An exact copy of the records is needed; please leave the images out.
***** Dataset *****
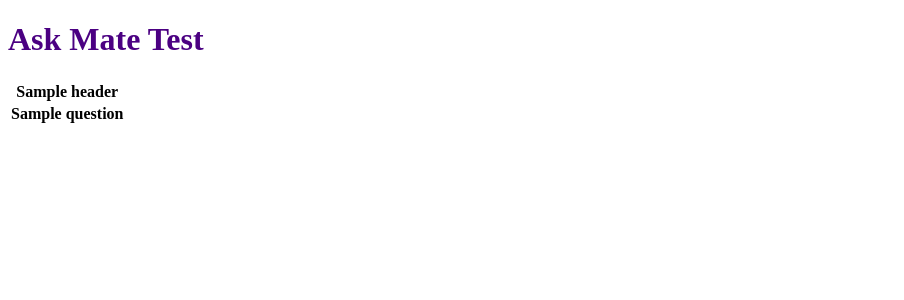
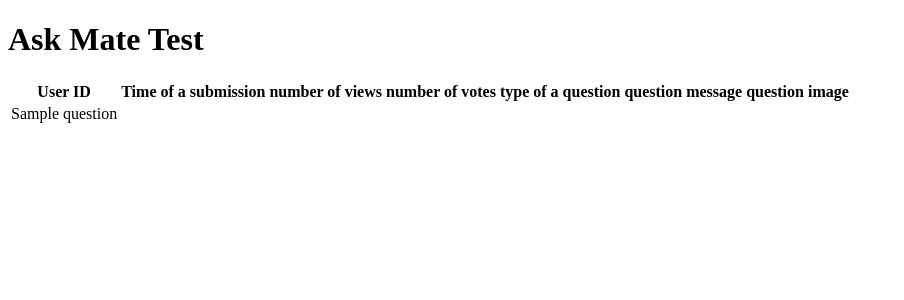
Before and after one commit to wezmiolem/Ask-Mate, a Flask app: template templates/index.html in a window 1280 px wide. Shown: the top 300 px of the page, without its empty margins (0-904 px from the left). Run offline with Flask 2, Linux system fonts and the light colour scheme; the template is opened without the code that fills it: most values are stand-ins (such as "Sample title", 1, 10 or a date in 2020); lists and menus that the app fills with data are empty.

Commit message:
index.html added sort table option as function for header values

```diff
--- a/static/css/styles.css
+++ b/static/css/styles.css
@@ -1,3 +1,14 @@
-h1 {
-  color: indigo;
-}
+/*table th {background-color: #a5bfd0}*/
+/*td {color: #3A7734}*/
+/*th {color: chartreuse}*/
+/*h2 {color: aqua;}*/
+/*title {color: #9C1A1C}*/
+/*table {*/
+/*  width: 100%;*/
+/*  background-color: #FFFFFF;*/
+/*  border-collapse: collapse;*/
+/*  border-width: 2px;*/
+/*  border-color: #7EA8F8;*/
+/*  border-style: solid;*/
+/*  color: #000000;*/
+/*}*/
--- a/templates/index.html
+++ b/templates/index.html
@@ -4,32 +4,90 @@
     <meta charset="UTF-8">
     <title>Ask Mate</title>
     <link rel="stylesheet" href="{{ url_for('static', filename='css/styles.css') }}">
+
 </head>
 <body>
 
-<h1>Ask Mate Test</h1>
-    <table>
+    <h1> Ask Mate Test</h1>
+    <table id="myTable">
         <thead>
             <tr>
-                {% for header in headers %}
-                    <th>
-                        {{ header }}
-                    </th>
-                {% endfor %}
+                        <th onclick="sortTable(0)">User ID</th>
+                        <th onclick="sortTable(1)">Time of a submission</th>
+                        <th onclick="sortTable(2)">number of views</th>
+                        <th onclick="sortTable(3)">number of votes</th>
+                        <th onclick="sortTable(4)">type of a question</th>
+                        <th onclick="sortTable(5)">question message</th>
+                        <th onclick="sortTable(6)">question image</th>
             </tr>
         </thead>
         <tbody>
             {% for question in questions %}
                 <tr>
                     {% for key in question_keys %}
-                        <th>
+                        <td>
                             {{ question[key] }}
-                        </th>
+                        </td>
                     {% endfor %}
                 </tr>
             {% endfor %}
         </tbody>
     </table>
-
+<script>
+function sortTable(n) {
+    let table, rows, switching, i, x, y, shouldSwitch, dir, switchcount = 0;
+    table = document.getElementById("myTable");
+  switching = true;
+  //Set the sorting direction to ascending:
+  dir = "asc";
+  /*Make a loop that will continue until
+  no switching has been done:*/
+  while (switching) {
+    //start by saying: no switching is done:
+    switching = false;
+    rows = table.rows;
+    /*Loop through all table rows (except the
+    first, which contains table headers):*/
+    for (i = 1; i < (rows.length - 1); i++) {
+      //start by saying there should be no switching:
+      shouldSwitch = false;
+      /*Get the two elements you want to compare,
+      one from current row and one from the next:*/
+      x = rows[i].getElementsByTagName("TD")[n];
+      y = rows[i + 1].getElementsByTagName("TD")[n];
+      /*check if the two rows should switch place,
+      based on the direction, asc or desc:*/
+      if (dir === "asc") {
+        if (x.innerHTML.toLowerCase() > y.innerHTML.toLowerCase()) {
+          //if so, mark as a switch and break the loop:
+          shouldSwitch= true;
+          break;
+        }
+      } else if (dir === "desc") {
+        if (x.innerHTML.toLowerCase() < y.innerHTML.toLowerCase()) {
+          //if so, mark as a switch and break the loop:
+          shouldSwitch = true;
+          break;
+        }
+      }
+    }
+    if (shouldSwitch) {
+      /*If a switch has been marked, make the switch
+      and mark that a switch has been done:*/
+      rows[i].parentNode.insertBefore(rows[i + 1], rows[i]);
+      switching = true;
+      //Each time a switch is done, increase this count by 1:
+      switchcount ++;
+    } else {
+      /*If no switching has been done AND the direction is "asc",
+      set the direction to "desc" and run the while loop again.*/
+      if (switchcount === 0 && dir === "asc") {
+        dir = "desc";
+        switching = true;
+      }
+    }
+  }
+}
+</script>
 </body>
 </html>
```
*****
▶ **Answer to this task**:
Before and after one commit to wezmiolem/Ask-Mate, a Flask app: template templates/index.html in a window 1280 px wide. Shown: the top 300 px of the page, without its empty margins (0-904 px from the left). Run offline with Flask 2, Linux system fonts and the light colour scheme; the template is opened without the code that fills it: most values are stand-ins (such as "Sample title", 1, 10 or a date in 2020); lists and menus that the app fills with data are empty.

Commit message:
index.html added sort table option as function for header values

```diff
--- a/static/css/styles.css
+++ b/static/css/styles.css
@@ -1,3 +1,14 @@
-h1 {
-  color: indigo;
-}
+/*table th {background-color: #a5bfd0}*/
+/*td {color: #3A7734}*/
+/*th {color: chartreuse}*/
+/*h2 {color: aqua;}*/
+/*title {color: #9C1A1C}*/
+/*table {*/
+/*  width: 100%;*/
+/*  background-color: #FFFFFF;*/
+/*  border-collapse: collapse;*/
+/*  border-width: 2px;*/
+/*  border-color: #7EA8F8;*/
+/*  border-style: solid;*/
+/*  color: #000000;*/
+/*}*/
--- a/templates/index.html
+++ b/templates/index.html
@@ -4,32 +4,90 @@
     <meta charset="UTF-8">
     <title>Ask Mate</title>
     <link rel="stylesheet" href="{{ url_for('static', filename='css/styles.css') }}">
+
 </head>
 <body>
 
-<h1>Ask Mate Test</h1>
-    <table>
+    <h1> Ask Mate Test</h1>
+    <table id="myTable">
         <thead>
             <tr>
-                {% for header in headers %}
-                    <th>
-                        {{ header }}
-                    </th>
-                {% endfor %}
+                        <th onclick="sortTable(0)">User ID</th>
+                        <th onclick="sortTable(1)">Time of a submission</th>
+                        <th onclick="sortTable(2)">number of views</th>
+                        <th onclick="sortTable(3)">number of votes</th>
+                        <th onclick="sortTable(4)">type of a question</th>
+                        <th onclick="sortTable(5)">question message</th>
+                        <th onclick="sortTable(6)">question image</th>
             </tr>
         </thead>
         <tbody>
             {% for question in questions %}
                 <tr>
                     {% for key in question_keys %}
-                        <th>
+                        <td>
                             {{ question[key] }}
-                        </th>
+                        </td>
                     {% endfor %}
                 </tr>
             {% endfor %}
         </tbody>
     </table>
-
+<script>
+function sortTable(n) {
+    let table, rows, switching, i, x, y, shouldSwitch, dir, switchcount = 0;
+    table = document.getElementById("myTable");
+  switching = true;
+  //Set the sorting direction to ascending:
+  dir = "asc";
+  /*Make a loop that will continue until
+  no switching has been done:*/
+  while (switching) {
+    //start by saying: no switching is done:
+    switching = false;
+    rows = table.rows;
+    /*Loop through all table rows (except the
+    first, which contains table headers):*/
+    for (i = 1; i < (rows.length - 1); i++) {
+      //start by saying there should be no switching:
+      shouldSwitch = false;
+      /*Get the two elements you want to compare,
+      one from current row and one from the next:*/
+      x = rows[i].getElementsByTagName("TD")[n];
+      y = rows[i + 1].getElementsByTagName("TD")[n];
+      /*check if the two rows should switch place,
+      based on the direction, asc or desc:*/
+      if (dir === "asc") {
+        if (x.innerHTML.toLowerCase() > y.innerHTML.toLowerCase()) {
+          //if so, mark as a switch and break the loop:
+          shouldSwitch= true;
+          break;
+        }
+      } else if (dir === "desc") {
+        if (x.innerHTML.toLowerCase() < y.innerHTML.toLowerCase()) {
+          //if so, mark as a switch and break the loop:
+          shouldSwitch = true;
+          break;
+        }
+      }
+    }
+    if (shouldSwitch) {
+      /*If a switch has been marked, make the switch
+      and mark that a switch has been done:*/
+      rows[i].parentNode.insertBefore(rows[i + 1], rows[i]);
+      switching = true;
+      //Each time a switch is done, increase this count by 1:
+      switchcount ++;
+    } else {
+      /*If no switching has been done AND the direction is "asc",
+      set the direction to "desc" and run the while loop again.*/
+      if (switchcount === 0 && dir === "asc") {
+        dir = "desc";
+        switching = true;
+      }
+    }
+  }
+}
+</script>
 </body>
 </html>
```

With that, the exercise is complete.